High gas prices are making the issue bigger for consumers because “customers are more aware of fuel economy than they were in the past,” said Mike O’Brien, Hyundai’s vice president of corporate and product planning.
As gas prices started to climb toward $4 a gallon in late 2010 and stayed high, many buyers made fuel efficiency their top priority when deciding which model to purchase. Sales of fuel-efficient cars and crossovers captured 22% of U.S. auto sales in the second quarter of this year, the third-highest rate in the last five years, according to auto information firm R.L. Polk & Co.
But as they started to put miles on their new cars, drivers found their fuel economy didn’t match the EPA rating advertised by automakers.
And as fuel efficiency increased, mileage variations that once went unnoticed became more apparent.

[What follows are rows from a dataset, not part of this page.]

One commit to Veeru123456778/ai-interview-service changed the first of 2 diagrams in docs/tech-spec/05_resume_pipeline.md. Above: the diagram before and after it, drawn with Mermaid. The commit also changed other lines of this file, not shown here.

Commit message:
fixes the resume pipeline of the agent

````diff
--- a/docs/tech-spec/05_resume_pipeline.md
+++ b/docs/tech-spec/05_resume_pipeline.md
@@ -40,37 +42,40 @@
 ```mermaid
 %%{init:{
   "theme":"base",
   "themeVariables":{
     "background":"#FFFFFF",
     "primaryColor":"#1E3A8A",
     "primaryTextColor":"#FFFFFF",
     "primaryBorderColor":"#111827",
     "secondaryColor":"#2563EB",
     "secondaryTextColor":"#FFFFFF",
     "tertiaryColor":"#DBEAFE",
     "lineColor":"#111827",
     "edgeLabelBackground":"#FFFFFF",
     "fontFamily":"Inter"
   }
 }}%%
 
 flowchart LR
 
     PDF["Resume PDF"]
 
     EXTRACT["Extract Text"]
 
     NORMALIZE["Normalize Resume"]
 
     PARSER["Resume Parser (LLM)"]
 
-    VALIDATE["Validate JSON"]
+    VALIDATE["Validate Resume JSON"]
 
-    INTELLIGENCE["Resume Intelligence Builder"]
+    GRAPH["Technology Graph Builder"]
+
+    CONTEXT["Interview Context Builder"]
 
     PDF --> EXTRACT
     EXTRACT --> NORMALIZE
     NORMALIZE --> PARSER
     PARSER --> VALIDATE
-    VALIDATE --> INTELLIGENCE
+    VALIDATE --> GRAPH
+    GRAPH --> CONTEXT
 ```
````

A 10% variation in a truck or SUV that is listed at 15 miles to the gallon amounts to just 1.5 miles. But that same variation in a vehicle listed at 35 mpg is 3.5 miles.
It’s more than just drivers finding that the mileage data and ratings don’t add up.
Consumer Reports tested the four-cylinder version of the Ford Fusion and came up with 24 mpg in combined driving, including just 15 mpg in city driving but an impressive 38 mpg on the highway. According to the EPA, the vehicle gets 25 mpg in combined driving -- close to what the magazine found -- but it rates the Fusion much higher for city driving at 22 mpg and much lower on the highway at 30 mpg.
“We got a lot better highway mileage but worse city mileage,” said David Champion, director of Consumer Reports’ auto test center.
The difference between what drivers expect based on car window stickers and their actual mileage may be worse than they realize.
Technicians at auto information company Edmunds.com tested the results reported by the electronic fuel economy gauges in vehicles. Edmunds.com found that the gauges reported 5.5% better fuel economy on average than what the autos actually experienced. One gauge was 19% higher than the actual result.
“If you really want to know what your mileage is, you have to record what’s on your odometer and the number of gallons you buy at each stop and do the math,” said Dan Edmunds, director of vehicle testing at Edmunds.com.